They spend their days in wealth
Or "in good" F16; not in the performance of good works, or in the exercise of that which is spiritually good; or in seeking after spiritual good things, or eternal happiness; but in earthly good, in the enjoyment of the temporal good things of this life, and which to enjoy in a moderate and becoming manner is not criminal, but commendable; but these men, and such as they, seek no other good but worldly good; their language is, "who will show us any good?" ( Psalms 4:6 ) ; any outward good; the way to get it, how to come at it, and be put in the possession of it: such place all their happiness in such sort of good, and spend all their time either in getting it, or in enjoying it, and in nothing else; not in spiritual exercises, in prayer, or praise, in their own houses, in private; nor in an attendance on the worship of God in public; it denotes also their continuance in prosperity unto the end of their days; for there is a various reading; we follow the Keri or margin, but the "Cetib", or writing, is, "they become old" F17; in wealth, or good things, and which is followed by many; they live all their days in the midst of wealth and riches, and die in such circumstances, contrary to what Zophar had asserted in ( Job 20:5 ) ;
and in a moment go down to the grave;
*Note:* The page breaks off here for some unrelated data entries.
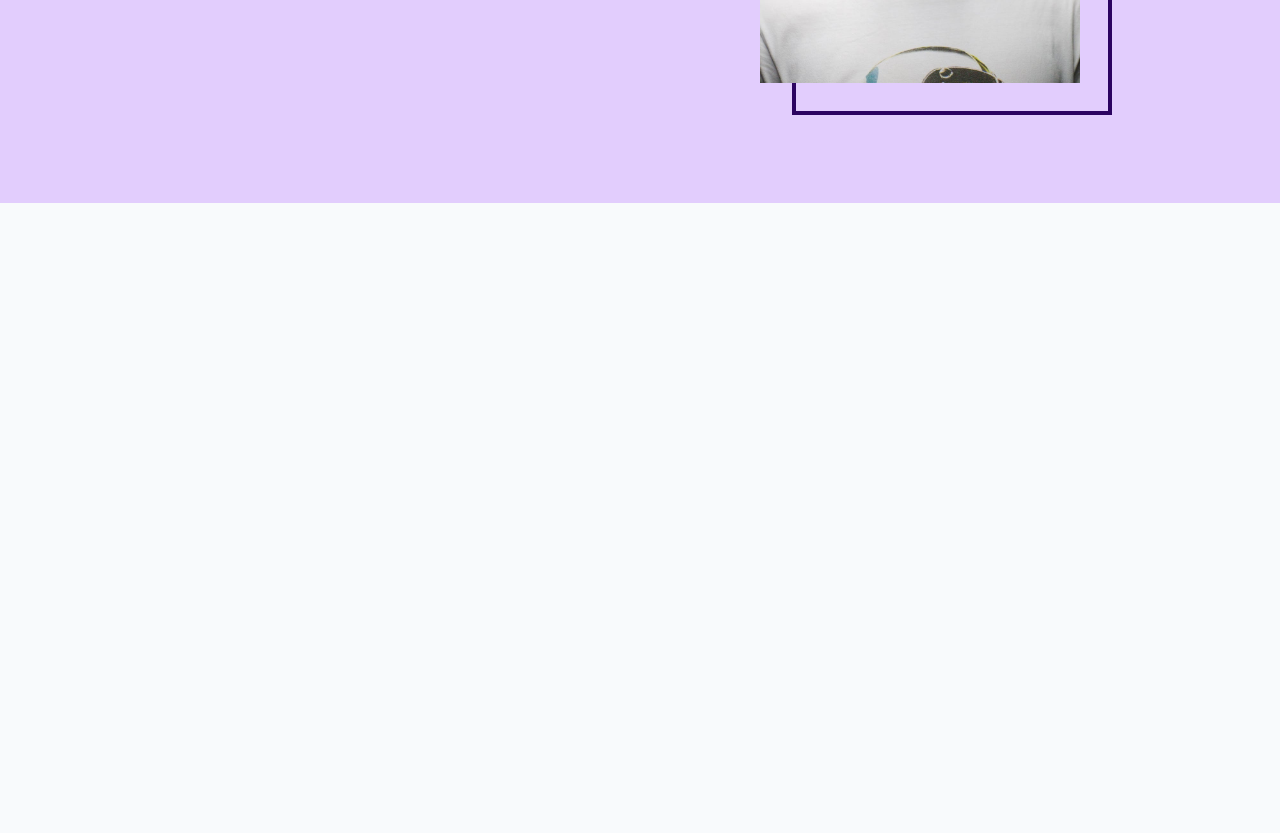
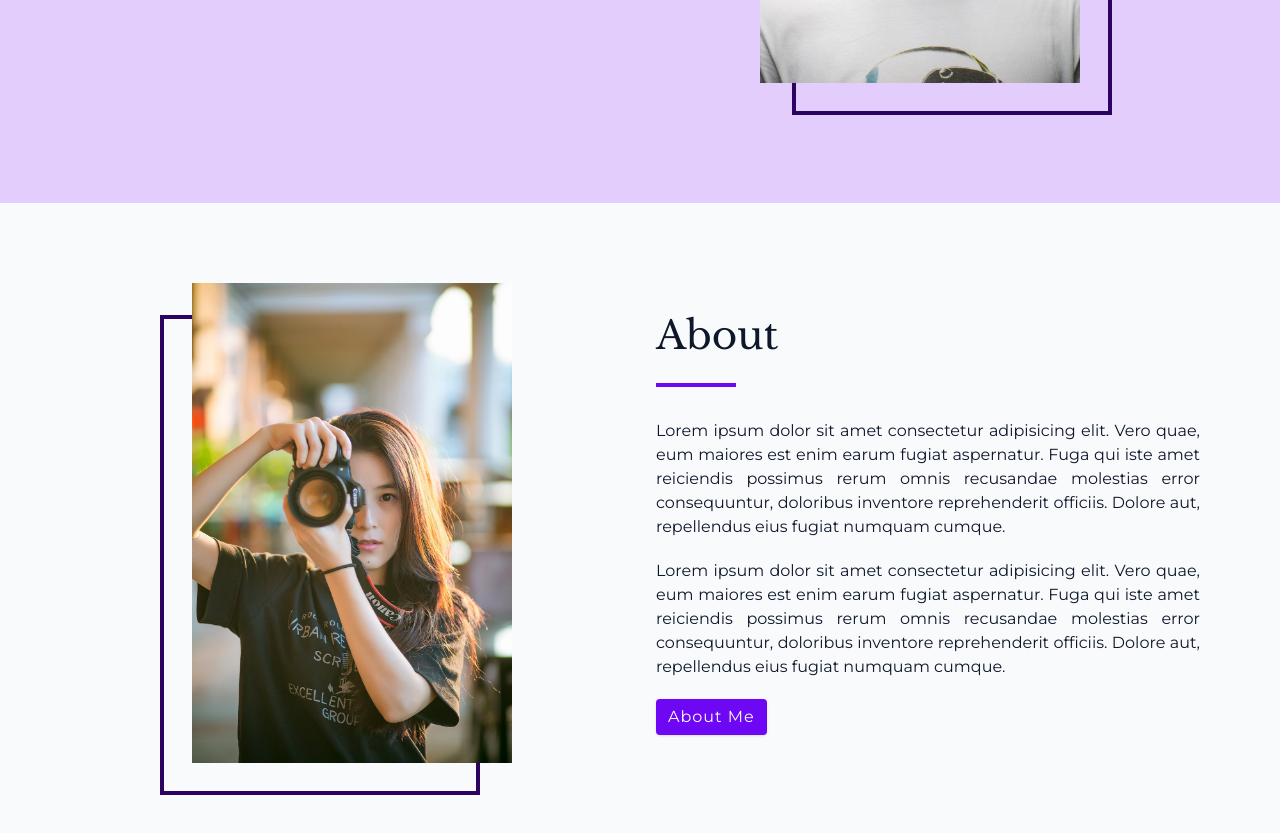
Before and after one commit to yuliussetyawan/portfolio-website-with-grid, a plain HTML site: page index.html in a window 1280 px wide. Shown: the part 597-1430 px from the top of the page. Before the commit the page ends 800 px from the top, so only its background shows below. Drawn offline with nearby package versions, Linux system fonts and the light colour scheme.

Commit message:
about section

```diff
--- a/css/styles.css
+++ b/css/styles.css
@@ -247,23 +247,46 @@ img:not(.nav-logo) {
   text-align: center;
 }
 
-.title-underline {
-  background: var(--primary-500);
-  width: 7rem;
-  height: 0.25rem;
-  margin: 0 auto;
-  margin-top: 1rem;
-}
-
 /* section */
 .section {
   padding: 5rem 0;
 }
-
 .section-center {
   width: 90vw;
   margin: 0 auto;
   max-width: var(--max-width);
+}
+@media screen and (min-width: 992px) {
+  .section-center {
+    width: 95vw;
+  }
+}
+
+/* added during progress */
+.underline {
+  width: 5rem;
+  height: 0.25rem;
+  margin-bottom: 1.25rem;
+  background: var(--primary-500);
+  margin-left: auto;
+  margin-right: auto;
+}
+.section-title {
+  margin-bottom: 4rem;
+  text-align: center;
+}
+@media screen and (min-width: 992px) {
+  .hero-img::before,
+  .about-img::before {
+    content: "";
+    position: absolute;
+    width: 100%;
+    height: 100%;
+    border: 0.25rem solid var(--primary-800);
+    top: 2rem;
+    right: -2rem;
+    border-radius: var(--radius);
+  }
 }
 
 /*
@@ -414,15 +437,15 @@ Hero
 ===============
 */
 /* underline added to globals */
+.hero {
+  background: var(--primary-100);
+}
 .hero .underline {
   margin-bottom: 0.5rem;
   margin-left: 0;
 }
 .hero-img {
   display: none;
-}
-.hero {
-  background: var(--primary-100);
 }
 .hero-center {
   min-height: calc(100vh - 5rem);
@@ -446,18 +469,7 @@ Hero
   .hero-center {
     grid-template-columns: 1fr 1fr;
   }
-
-  .hero-img::before,
-  .about-img::before {
-    content: "";
-    position: absolute;
-    width: 100%;
-    height: 100%;
-    border: 0.25rem solid var(--primary-800);
-    top: 2rem;
-    right: -2rem;
-    border-radius: var(--radius);
-  }
+  /* the :before element is added to global classes */
 }
 .hero-photo {
   max-width: 25rem;
@@ -467,3 +479,43 @@ Hero
   /* frame should behind the photo  */
   position: relative;
 }
+
+/*
+===============
+About
+===============
+*/
+/* section title added to globals */
+.about-title {
+  text-align: left;
+  margin-bottom: 2rem;
+}
+.about-title .underline {
+  margin-left: 0;
+}
+.about-center {
+  display: grid;
+  gap: 3rem 2rem;
+}
+.about-img {
+  justify-self: left;
+}
+.about-info p {
+  text-align: justify;
+}
+@media screen and (min-width: 992px) {
+  .about-center {
+    grid-template-columns: 1fr 1fr;
+  }
+  /* frame added to global css */
+  .about-img {
+    position: relative;
+    justify-self: center;
+  }
+  .about-img::before {
+    left: -2rem;
+  }
+  .about-info {
+    align-self: center;
+  }
+}
--- a/index.html
+++ b/index.html
@@ -121,6 +121,42 @@
     </div>
   </header>
   <!-- end of hero -->
+
+  <!-- about -->
+  <section class="section about">
+    <div class="section-center about-center">
+      <!-- about img -->
+      <article class="about-img">
+        <img src="./images/about-img.jpeg" alt="about img" class="hero-photo">
+      </article>
+      <!-- about info -->
+      <article class="about-info">
+        <!-- section title -->
+        <div class="section-title about-title">
+          <h2>about</h2>
+          <div class="underline"></div>
+        </div>
+        <!--end of section title -->
+        <p>
+          Lorem ipsum dolor sit amet consectetur adipisicing elit. Vero quae,
+          eum maiores est enim earum fugiat aspernatur. Fuga qui iste amet
+          reiciendis possimus rerum omnis recusandae molestias error
+          consequuntur, doloribus inventore reprehenderit officiis. Dolore
+          aut, repellendus eius fugiat numquam cumque.
+        </p>
+        <p>
+          Lorem ipsum dolor sit amet consectetur adipisicing elit. Vero quae,
+          eum maiores est enim earum fugiat aspernatur. Fuga qui iste amet
+          reiciendis possimus rerum omnis recusandae molestias error
+          consequuntur, doloribus inventore reprehenderit officiis. Dolore
+          aut, repellendus eius fugiat numquam cumque.
+        </p>
+        <a href="about.html" class="btn">about me</a>
+
+      </article>
+    </div>
+  </section>
+  <!-- end of about -->
   <script src="./js/app.js"></script>
 </body>
 
```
the house appointed for all living, man's long home, into which he is said to go down, because let down and interred in the earth; hither wicked men must come, after all their wealth, riches, prosperity, and pleasure; and hither they descend "in a moment"; suddenly, no previous change being made in their outward circumstances; and without any presage or forenotice of it, without any lingering disease and sickness leading on to it, there being no bands in their death, nothing to hinder and restrain from dying; but they drop at once into the grave, without sickness or pain: or "in rest", or "quietly" F18; being wholly at ease and quiet, as in ( Job 21:23 ) ; not only free from acute pains and grievous distempers, as burning fevers, and violent tortures, and racks of the stone, and other distressing disorders; but without any distress of mind, ignorant of their state and condition, and unconcerned about it; as they are at ease from their youth, and settled on their lees, they remain so, and go out of the world in like manner; and as sheep are laid in the grave, die senseless and stupid, having no thought in their last moments what will become of them in another world: some render it, "they go down to hell" F19; the state and place of the wicked after death; which, though true, seems not so agreeable to Job's scope and design, which is not to describe the punishment of the wicked, but their easy circumstances in life and in death; and so the Jewish commentators generally understand it. Aben Ezra's note is,
``in a moment, without afflictions;''Jarchi,
``quietly, without chastisements;''and Bar Tzemach,
``without evil diseases;''having nothing to distress them in body or mind, when many a good man lies long on a bed of languishing, tortured with diseases, chastened with sore pain, and his life gradually draws near to the grave, and to the destroyers.